Voichita's church could easily be mistaken for a life in another time and you imagine that in the past this was how the mentally ill might have been treated--with deadly treatments by well-meaning exorcists. Perhaps not in the too distant past, the mentally ill were considered witches. The poverty of Romania might be an excuse, but do we in America have a better answer? Studies about homelessness in America estimate that about 25 percent of the homeless have a serious mental illness.
The 2012 romantic comedy, "Silver Linings Playbook" tackled the issue of bipolar disorder and OCD. The main character, Pat (Bradley Cooper), has his family to fall back on. Evidence of the disorder in other family members shows that the problem may have been undiagnosed. Even with a loving family and friends, dealing with the mental illness isn't easy as "Silver Linings Playbook" reveals with good humor and a bit more optimism than most families have.
"Silver Linings Playbook" puts faith in oneself as being important as family. In "Beyond the Hills," faith could be seen as the anchor that keeps Romania in the superstitious past, but would Voichita need her church and religious family if she had other avenues of economic hope, if she felt safe in the outside world of Romania?
Would the hospital have cared more if she was a man? That's not the feeling I got. The doctor seemed callous but not necessarily sexist.

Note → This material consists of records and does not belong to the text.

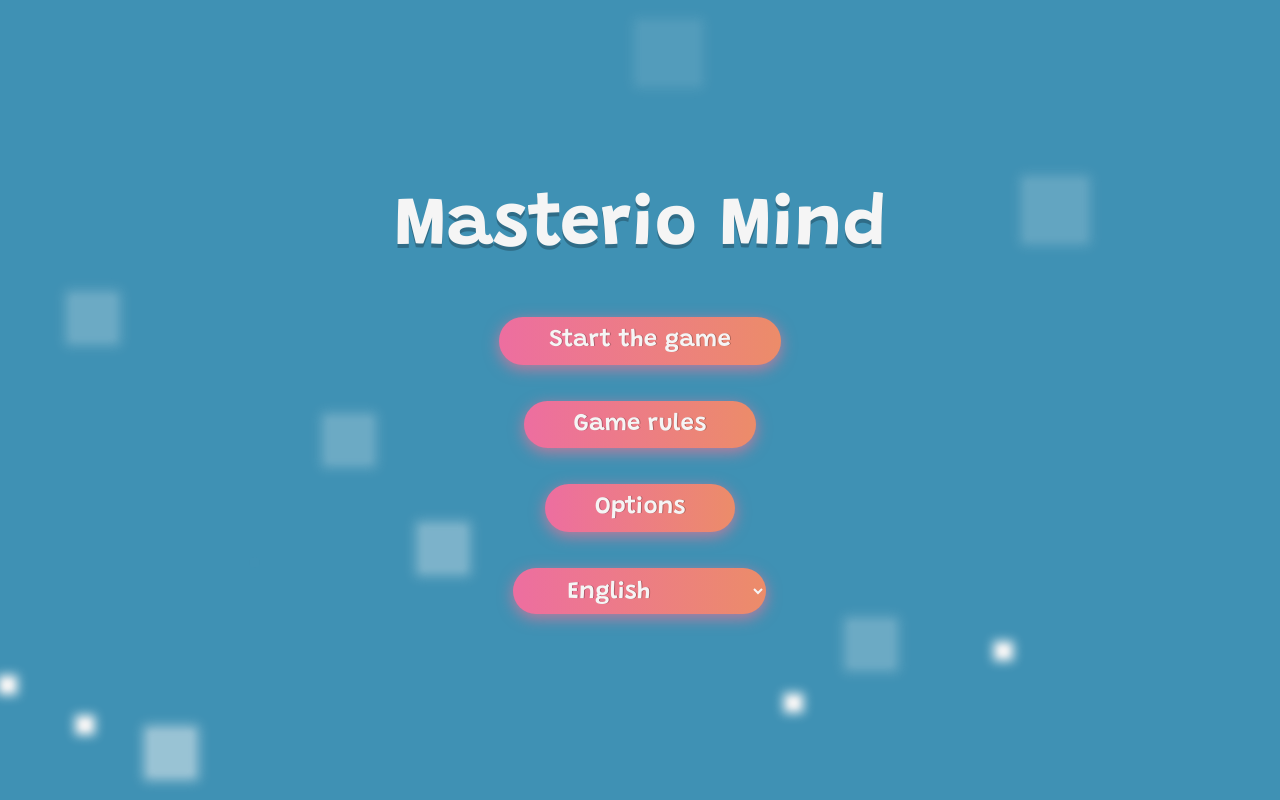
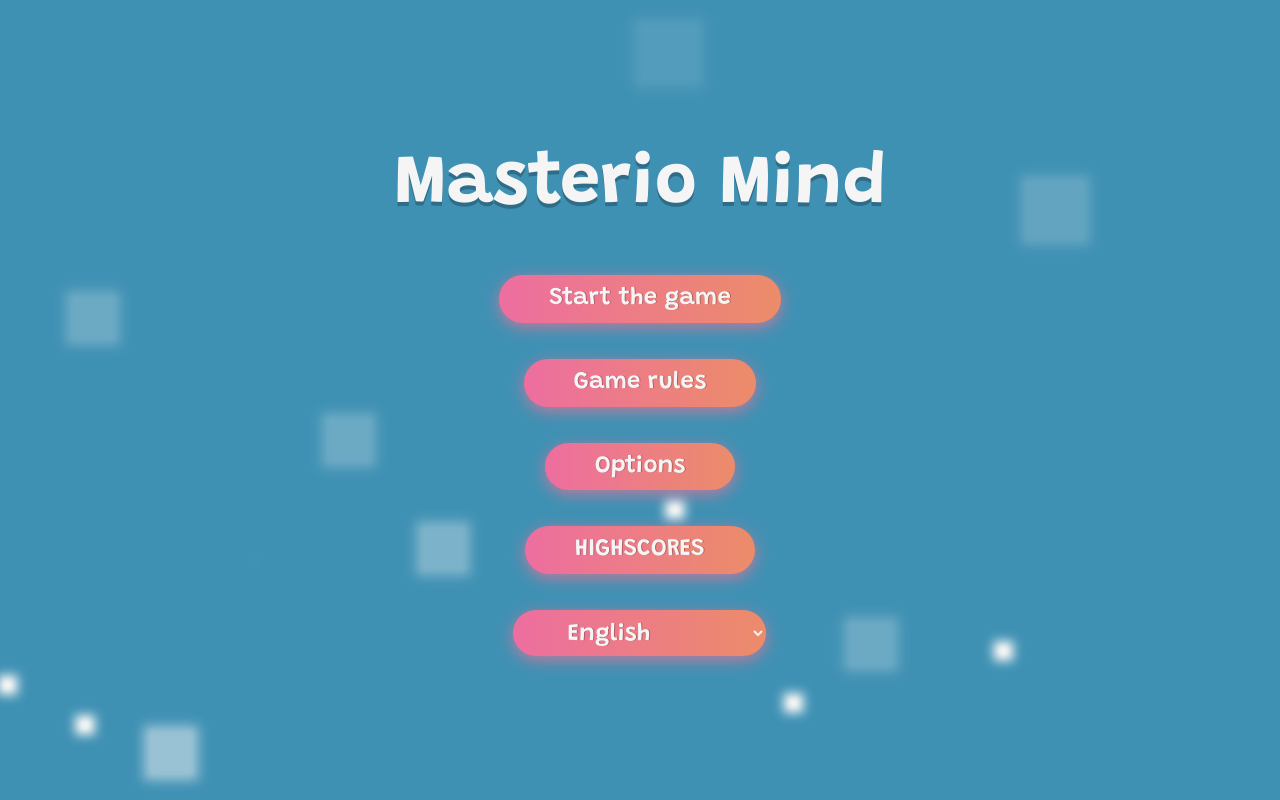
Before and after one commit to LoranMaes/Coworking_MasterioMind, a plain HTML site: page index.html in a window 1280 px wide. Drawn offline with Linux system fonts and the light colour scheme.

Commit message:
Update index.html

```diff
--- a/index.html
+++ b/index.html
@@ -26,6 +26,7 @@
                 <button class="button main" id="starten_btn">SPEL STARTEN</button>
                 <button class="button main" id="spelregels_btn">SPELREGELS</button>
                 <button class="button main" id="opties_btn">OPTIES</button>
+                <button class="button main" id="highscores-btn">HIGHSCORES</button>
                 <label for="taal_btn" id="label_for_lang">Lang:</label>
                 <select class="button main" id="taal_btn">
                     <option value="en">English</option>
```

"Beyond the Hills" is an unflinching look at poverty and mental illness, using a true event in a non-exploitive way. In Romanian with English subtitles at the Pasadena Laemmle Playhouse 7 beginning 15 March 2013.